This just in from researchers in France: they have developed a drug to help patients deal with Cannabis Use Disorders. If they’re right, it’s a real breakthrough. We can hope.

No brand name — AEF0117 is all we have. The results, though early, are indeed impressive.

Based on Phase 2 trials of AEF0117 reported in Nature Medicine:

  • The drug appeared to weaken the effects of cannabis, while simultaneously decreasing the user’s desire for more, yet
  • it produced no withdrawal symptoms of its own when stopped.

Again, it’s early days in research terms. More study is needed. Still, those are two pretty good indicators of eventual success.

Cannabis is more important now than in the past, because the rate of CUD among cannabis users continues to climb. For the longest time, we could count on 8-9% of users going on to develop a cannabis use disorder. That’s no longer the case.

In recent years, it’s more like 15%. Not something we want to see, because cannabis use is so widespread — an estimated 55 million users in America alone. That suggests that cannabis disorders could quickly become the most prevalent substance use problem in most treatment programs.

By the way, current estimate of today’s US population with CUD: 14.2 million persons. And growing, of course.

About this new medication: The hormone pregnenolone was observed to create the desired effects, but wasn’t stable or well-absorbed enough to be practical for clinical use. So researchers developed a synthetic substitute that met the necessary criteria.

That was AEF0117.

More research will no doubt follow. As one scientist put it, we’ve all seen examples of how quickly the promise of a new medication can be sacrificed on the altar of evidence. If the data doesn’t confirm its effectiveness, or if troubling side effects emerge…it’s back to the drawing board.

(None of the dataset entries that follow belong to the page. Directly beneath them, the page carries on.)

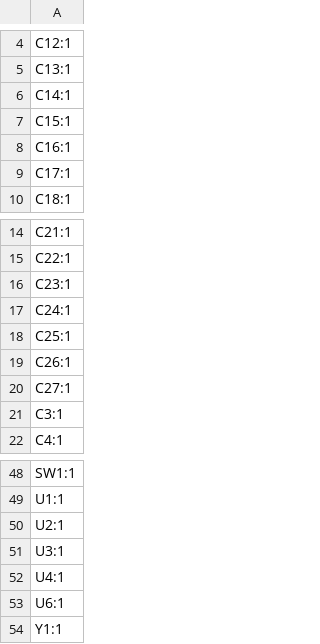
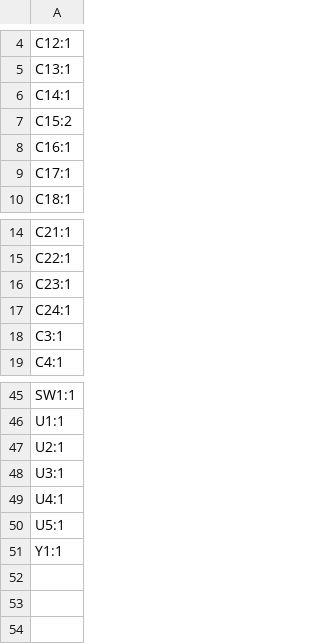
Before and after one commit to Dynix7/USBToEthernet, a CSV file: USBToEthernet/production/designators.csv, drawn as a sheet; only a part is shown, gaps mark what is left out.

```diff
--- a/USBToEthernet/production/designators.csv
+++ b/USBToEthernet/production/designators.csv
@@ -6,3 +6,3 @@ C13:1
 C14:1
-C15:1
+C15:2
 C16:1
@@ -17,5 +17,2 @@ C23:1
 C24:1
-C25:1
-C26:1
-C27:1
 C3:1
@@ -52,3 +49,3 @@ U3:1
 U4:1
-U6:1
+U5:1
 Y1:1
```
Also changed, not shown: USBToEthernet/production/bom.csv, USBToEthernet/production/positions.csv, 8 other files.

Anyway, next up is another trial, this time in the USA. Stay tuned.